Nothing would be more tiresome than eating and drinking if God had not made them a pleasure as well as a necessity. ~Voltaire
With Easter around the corner, I thought I’d pull out a dessert recipe I developed last year for Framework Magazine, a really cool lifestyle magazine that I love–especially since it’s based here in Vancouver. I’m working on another editorial for the first anniversary issue and am thrilled to be doing so, as the editor is totally enthusiastic and just lets me do my thing. Next week I’ll be wrapping up a composition and design course and will take a break from classes for a few months to concentrate on developing my portfolio, creating new recipes, and some other projects I have on the go.
Since I’m primarily a natural light photographer (at least for now) the longer days are providing me the ability to shoot more often and with renewed energy for the kitchen. A change of season means a change in produce and the opportunity to get creative. Plus, in May I will be going back to my beloved Paris for the first time in five years, and will be eating and shooting my way from one arrondissement to another. When I visited last, I was not a food writer nor blogger, and had just gotten a point-and-shoot–my first digital camera. In many ways, my journey on this path of all things food began in France, in its outdoor markets, its bakeries, in the deeply ingrained culture of the table.
In my job, I coach people in developing their careers, which involves endless conversations about passions and fascinations, and sometimes the things we definitely do not want to do. The other day a client was telling me how much she hates to cook. This woman had just been downsized from a high-level corporate job. She was a mother, a marathon runner, involved in various volunteer activities and committees. Undoubtedly, she was short on time–something I can definitely identify with. At times, the last thing I feel like doing at the end of a tough day is cooking dinner, and it’s all I can do to pull out the cereal bowl. But then she told me that she didn’t understand how some people could make such a fuss about food: to talk about it, blog about it, obsess about it. “It’s just food,” she said, her tone of voice incredulous.
I stared at her, totally caught off guard. It’s not in my job description to argue with clients, so I said nothing, but I couldn’t disagree more.

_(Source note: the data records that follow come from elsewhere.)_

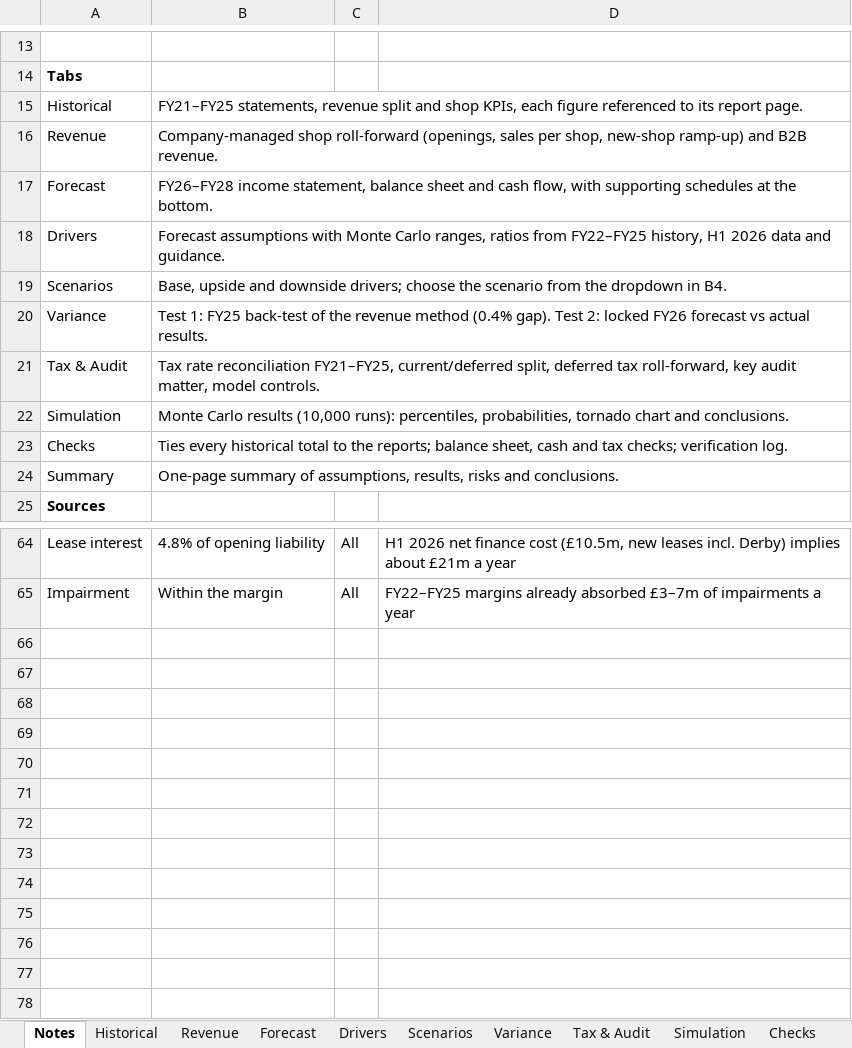
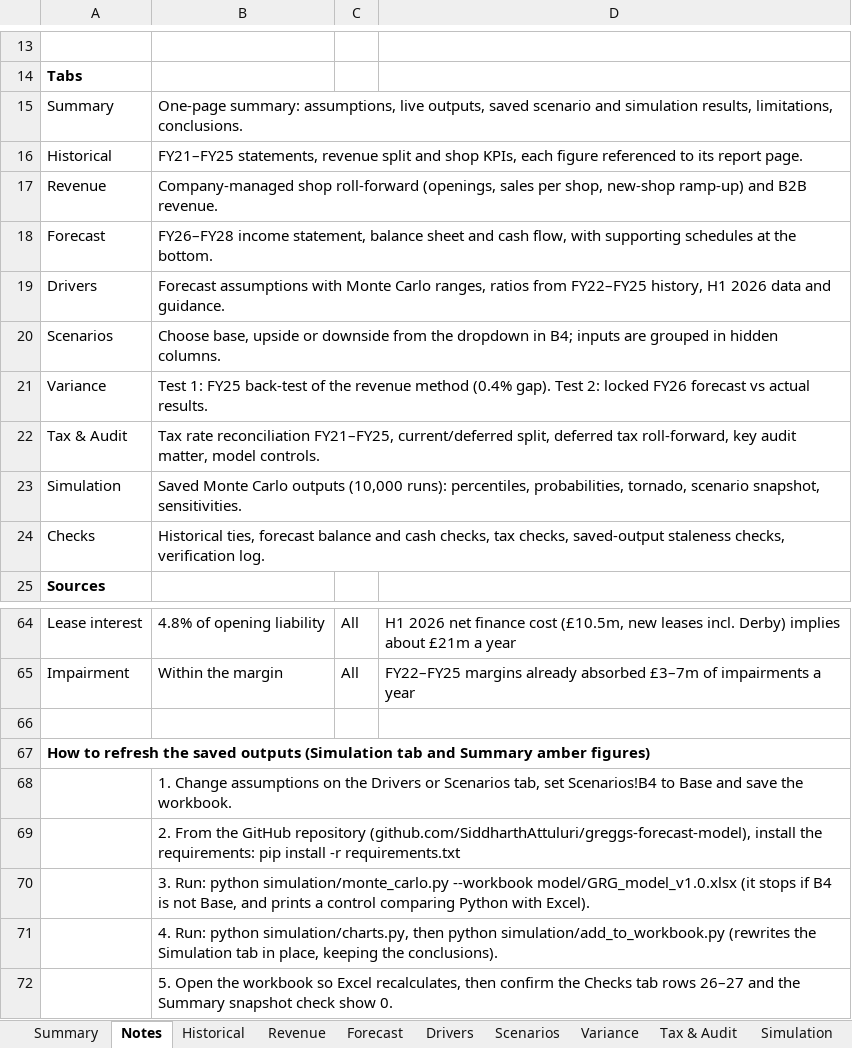
Before and after one commit to SiddharthAttuluri/greggs-forecast-model, an Excel workbook: model/GRG_model_v1.0.xlsx, sheet Notes, drawn as a sheet; only a part is shown, gaps mark what is left out; values as stored, in another font and other column widths than the file's, no borders; removed rows and columns are numbered as before the commit, all else as after; the diff names each change by its address in the sheet, - before the commit and + after, or states it on an @@ line.

```diff
--- a/model/GRG_model_v1.0.xlsx (sheet Notes)
+++ b/model/GRG_model_v1.0.xlsx (sheet Notes)
+row 15: Summary | One-page summary: assumptions, live outputs, saved scenario and simulation results, limitations, conclusions.
-B20: Base, upside and downside drivers; choose the scenario from the dropdown in B4.
+B20: Choose base, upside or downside from the dropdown in B4; inputs are grouped in hidden columns.
-B23: Monte Carlo results (10,000 runs): percentiles, probabilities, tornado chart and conclusions.
+B23: Saved Monte Carlo outputs (10,000 runs): percentiles, probabilities, tornado, scenario snapshot, sensitivities.
-B24: Ties every historical total to the reports; balance sheet, cash and tax checks; verification log.
+B24: Historical ties, forecast balance and cash checks, tax checks, saved-output staleness checks, verification log.
-row 24: Summary | One-page summary of assumptions, results, risks and conclusions.
+row 66: (empty)
+row 67: How to refresh the saved outputs (Simulation tab and Summary amber figures)
+row 68:  | 1. Change assumptions on the Drivers or Scenarios tab, set Scenarios!B4 to Base and save the workbook.
+row 69:  | 2. From the GitHub repository (github.com/SiddharthAttuluri/greggs-forecast-model), install the requirements: pip install -r requirements.txt
+row 70:  | 3. Run: python simulation/monte_carlo.py --workbook model/GRG_model_v1.0.xlsx (it stops if B4 is not Base, and prints a control comparing Python with Excel).
+row 71:  | 4. Run: python simulation/charts.py, then python simulation/add_to_workbook.py (rewrites the Simulation tab in place, keeping the conclusions).
+row 72:  | 5. Open the workbook so Excel recalculates, then confirm the Checks tab rows 26–27 and the Summary snapshot check show 0.
```
Also changed, not shown: sheet Simulation, sheet Summary, sheet Checks, other sheet tabs, formulas that keep their value, charts or pictures, 8 other files.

Food is about everything, the way money is about everything. At its most fundamental it nourishes us physically, but also spiritually and emotionally. Eating good quality food is one of the most sensual experiences a human being can have. Food is about nurturing, family, and community, and it connects us to our Earth like nothing else. It is also political, about who has the power. So no, it’s NOT just food.
But the conversation with my client got me thinking. I don’t think she was completely wrong in her belief that there are more important things in life than what goes in your stomach. There are. But I also couldn’t help thinking that she was missing the big picture. And I couldn’t help ruminating about why I’m working so doggedly for this new career when I already have a perfectly good one, and why I feel so strongly about eating whereas others don’t. Is having a passion for food any different from a passion for classical music or hockey? Or an obsession with certain members of the royal family? I’m not sure I have that answer. One thing I do know is that cooking has made us human and food is the one constant that can bring pleasure and beauty into our lives.

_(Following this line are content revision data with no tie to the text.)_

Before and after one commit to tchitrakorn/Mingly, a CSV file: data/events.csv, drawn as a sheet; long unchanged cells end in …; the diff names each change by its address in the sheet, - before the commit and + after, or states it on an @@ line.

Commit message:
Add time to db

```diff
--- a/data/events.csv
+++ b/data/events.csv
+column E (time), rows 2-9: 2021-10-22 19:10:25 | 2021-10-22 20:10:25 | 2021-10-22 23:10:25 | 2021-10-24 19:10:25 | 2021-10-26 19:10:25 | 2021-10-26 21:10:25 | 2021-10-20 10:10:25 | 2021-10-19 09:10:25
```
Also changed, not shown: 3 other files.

I’d like to think this understanding of food translates into my photography. I believe a plate of food can be seen as art and I try to capture it as such. But I also love food in an honest, candid state, which can mean missing bites, crumbs on the table. Not looking perfect, as it often does in real life. Looking a bit like this here tiramisu.

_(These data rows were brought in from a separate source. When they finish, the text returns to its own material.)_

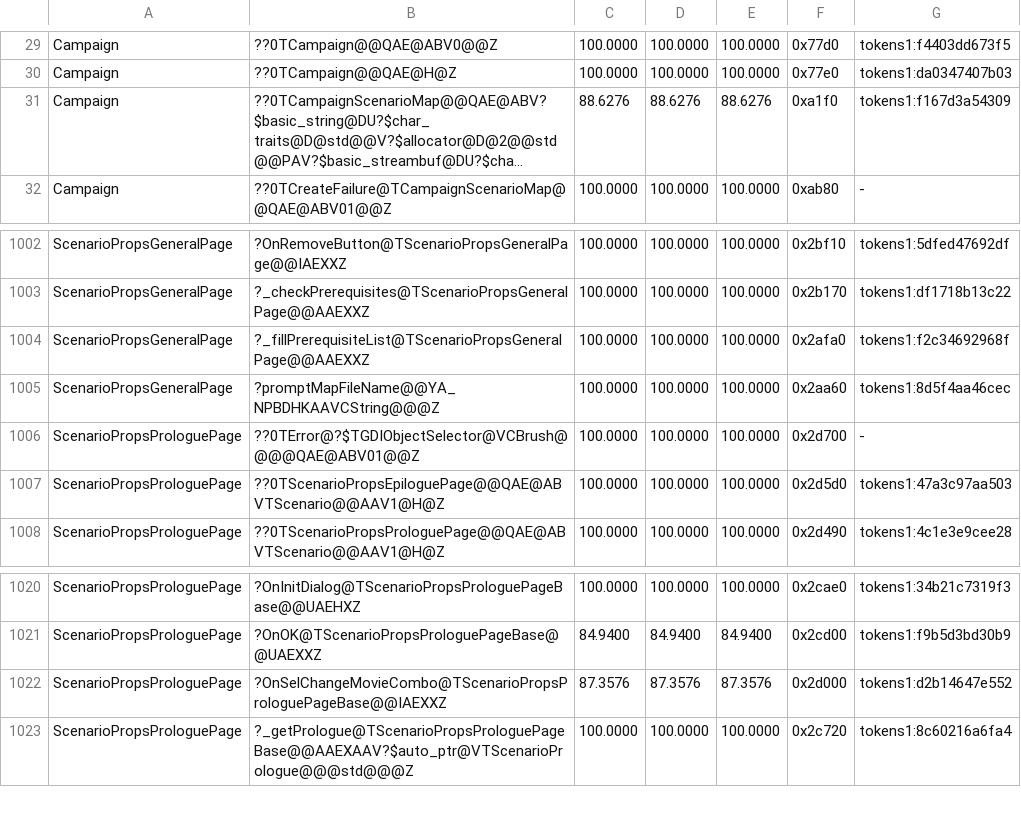
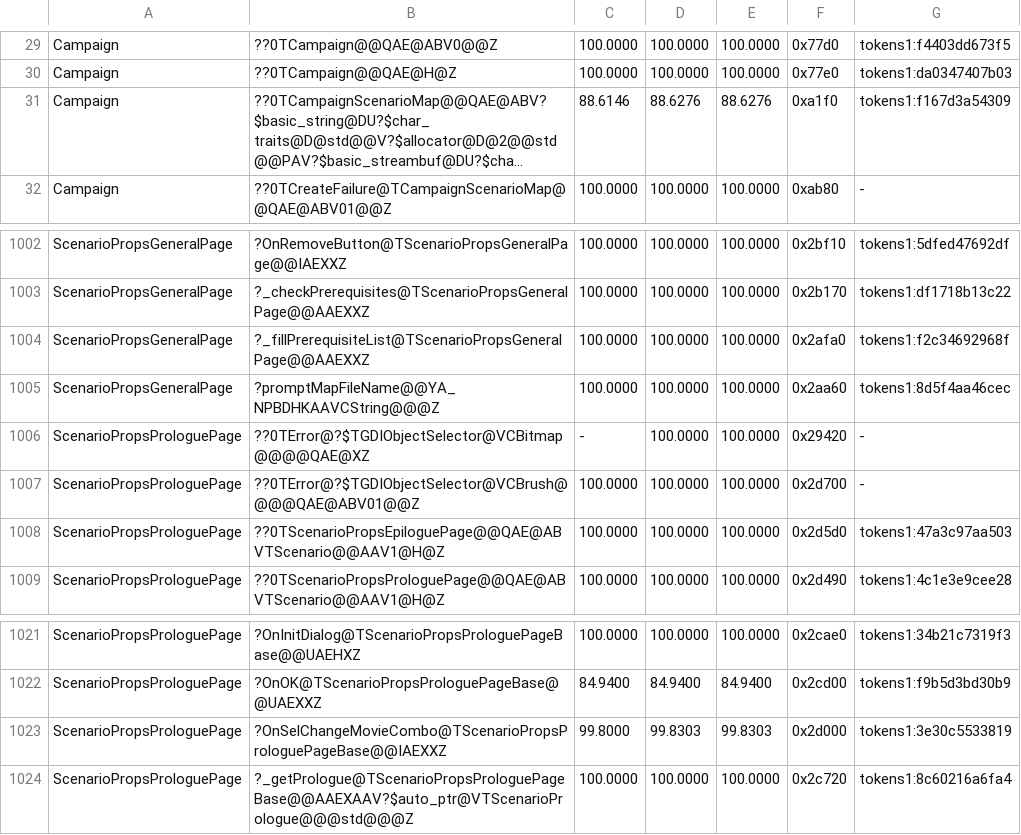
Before and after one commit to philipmendocino/homm3-decomp, a TSV file: config/match_baseline.h3ccmped.tsv, drawn as a sheet; only a part is shown, gaps mark what is left out; long unchanged cells end in …; addresses are those after the commit; the diff names each change by its address in the sheet, - before the commit and + after, or states it on an @@ line.

Commit message:
Recover movie preview cache slot lifetimes
Use direct cache indexing so preview assignment recomputes its owning auto_ptr slot while reads retain the pointer-member address. OnSelChangeMovieCombo MAX rises 87.3576 to 99.8303. Claim the exact bitmap-selector error constructor after checking its 18 bytes, base-constructor target, and specialization vtable.

Record bounded crossover, map-window initializer, and prologue inequality probes; no speculative wrappers are retained. Controlled source-family reproduction and targeted builds pass. Unchanged-source CUR dips remain diagnostic: CampaignMapWnd::OnPaint 99.7845->99.7668, scenario-map constructor 88.6276->88.5755, and campaign implementation importText 99.8863->99.8138. MAX/HIST preserved.

```diff
--- a/config/match_baseline.h3ccmped.tsv
+++ b/config/match_baseline.h3ccmped.tsv
-C31: 88.6276
+C31: 88.6146
+row 1006: ScenarioPropsProloguePage | ??0TError@?$TGDIObjectSelector@VCBitmap@@@@QAE@XZ | - | 100.0000 | 100.0000 | 0x29420 | -
-C1023: 87.3576
+C1023: 99.8000
-D1023: 87.3576
+D1023: 99.8303
-E1023: 87.3576
+E1023: 99.8303
-G1023: tokens1:d2b14647e552
+G1023: tokens1:3e30c5533819
```
Also changed, not shown: 4 other files.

Kahlua and Callebaut Milk Chocolate Tiramisu
7 ounces/200g vanilla and chocolate ladyfinger biscuits
500 g/1 lb mascarpone cheese
3 egg yolks
1/3 cup Demerara sugar
2 cups strongly brewed coffee/espresso, cooled
6 tablespoons Kahlua
1/2 teaspoon vanilla
4 ounces/100g Callebaut milk chocolate, finely chopped
1) Beat together eggs and sugar in a large mixing bowl. Add cheese, vanilla, and 3 tablespoon sof Kahlua. Beat until creamy and well incorporated.
2) In another bowl, combine the coffee and other 3 tablespoons of Kahlua. Dip both sides of a ladyfinger into the coffee, working quickly so the biscuit does not fall apart, and place on the bottom of a rectangular 12×8-inch pan or dish. Repeat with the rest of the biscuits, creating 2 rows and ensuring there are no gaps.
3) Top with half the cream cheese mixture and sprinkle with 1/3 of the chocolate. Create a second layer with the rest of the coffee and ladyfingers. Sprinkle with the remaining chocolate.
4) Cover with plastic wrap and refrigerate for at least 6 hours or preferably overnight. Slice and serve with an extra sprinkling of chocolate, if desired.